Monday, April 10, 2006

Ch. Sociando Mallet 2003 & Ch. d'Aiguilhe 2003

Our 2003 Bordeaux tasting continued tonight alongside grilled Praire Grove Farm pork tenderloin, white rice, and delicious braised kale. To match, I chose the two wines with the highest percentages of merlot in their blends, the Sociando-Mallet from the Haut Medoc region on Bordeaux's left bank and the d'Aiguilhe from the promising Cotes de Castillon appelation on the right bank.

Sociando-Mallet has been a favorite of mine for a while. It's status as a "cru bourgeois" wine means that its price remains low, but the its quality is simply superb. This vintage is classically structured, with a deep, oaky aroma matched by complex earth and spice notes on the palate. The tannins are substantial, but they don't prohibit enjoying the wine even in its infancy. In fact, its mature profile would suggest that the wine is at least a decade old already. I consider this a benefit. Unmistakably bordeaux.

The d'Aiguilhe is owned by the impeccably dressed Count Stephan von Niepperg, who also owns Canon Gaffeliere and La Mondotte in the St. Emilion region of Bordeaux. The beverage sub judice is his version of "slumming it," as he ventures into the much less fashioable Cotes de Castillon region. Predominantly merlot, this wine is modern in style with soft curves and ripe fruit. Regular readers will assume that such a description amounts to a death sentence on this blog, but the d'Aiguilhe is an exception. Whatever it lacks in tannin and acidic structure it more than makes up for in complex fruit aroma and flavor. Rarely have I tasted a wine with such a deep and sophisticated fruit profile, such that a mere listing of the detected scents would only diminish the wine's appeal. Although perhaps not classic bordeaux, the world would be a better place if American and Australian merlot vintners would make wine like this.

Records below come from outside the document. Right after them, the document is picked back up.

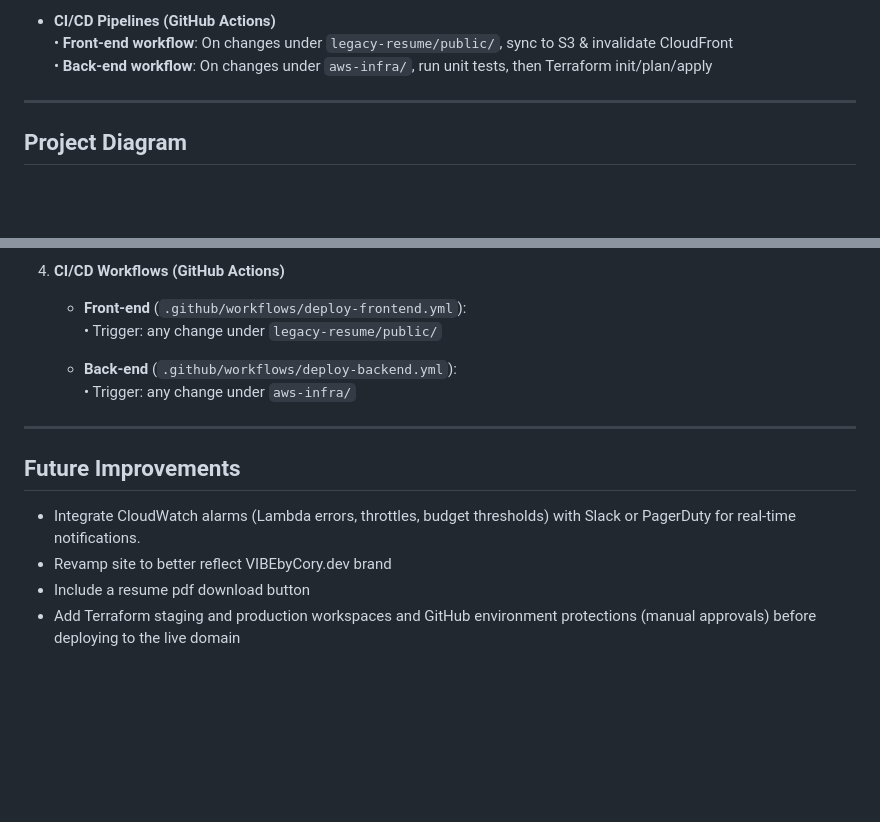
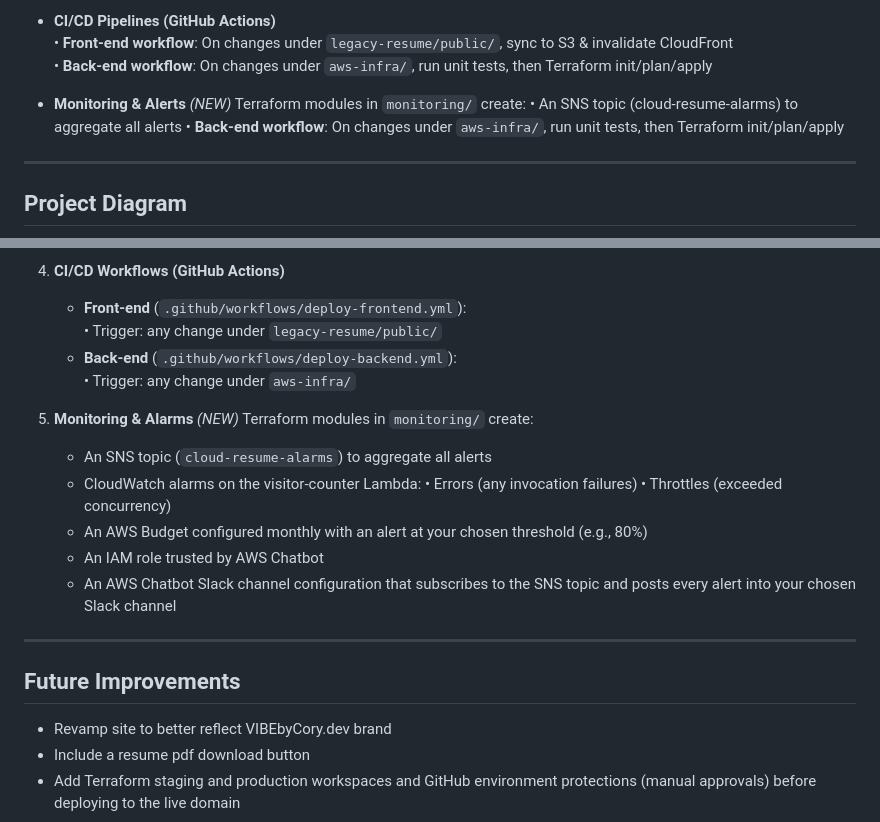
Before and after one commit to cmorgan3324/cloud-resume-challenge, a Markdown page: README.md, 2 parts joined by grey strips. Drawn GitHub-style; blank space fills up the shorter version.

Commit message:
Added montioring/alarms details to readme

```diff
--- a/README.md
+++ b/README.md
@@ -39,6 +39,11 @@ This monorepo contains:
 
 - **CI/CD Pipelines (GitHub Actions)**
   • **Front-end workflow**: On changes under `legacy-resume/public/`, sync to S3 & invalidate CloudFront
+  • **Back-end workflow**: On changes under `aws-infra/`, run unit tests, then Terraform init/plan/apply
+
+- **Monitoring & Alerts** *(NEW)*
+  Terraform modules in `monitoring/` create:
+  • An SNS topic (cloud-resume-alarms) to aggregate all alerts
   • **Back-end workflow**: On changes under `aws-infra/`, run unit tests, then Terraform init/plan/apply
 
 ---
@@ -123,16 +128,23 @@ This monorepo contains:
 4. **CI/CD Workflows (GitHub Actions)**
    - **Front-end** (`.github/workflows/deploy-frontend.yml`):
      • Trigger: any change under `legacy-resume/public/`
-
    - **Back-end** (`.github/workflows/deploy-backend.yml`):
      • Trigger: any change under `aws-infra/`
 
+5. **Monitoring & Alarms** *(NEW)*
+  Terraform modules in `monitoring/` create:
+   - An SNS topic (`cloud-resume-alarms`) to aggregate all alerts
+   -  CloudWatch alarms on the visitor-counter Lambda:
+     • Errors (any invocation failures)
+     • Throttles (exceeded concurrency)
+   - An AWS Budget configured monthly with an alert at your chosen threshold (e.g., 80%)
+   - An IAM role trusted by AWS Chatbot
+   - An AWS Chatbot Slack channel configuration that subscribes to the SNS topic and posts every alert into your chosen Slack channel
 
 ---
 
 ## Future Improvements
 
- - Integrate CloudWatch alarms (Lambda errors, throttles, budget thresholds) with Slack or PagerDuty for real-time notifications.
  - Revamp site to better reflect VIBEbyCory.dev brand
  - Include a resume pdf download button
  - Add Terraform staging and production workspaces and GitHub environment protections (manual approvals) before deploying to the live domain
```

Tomorrow we'll taste either a pair of Pauillacs or an 02 vs. 03 showdown of Smith Haut Lafitte. Tell your friends.

No comments: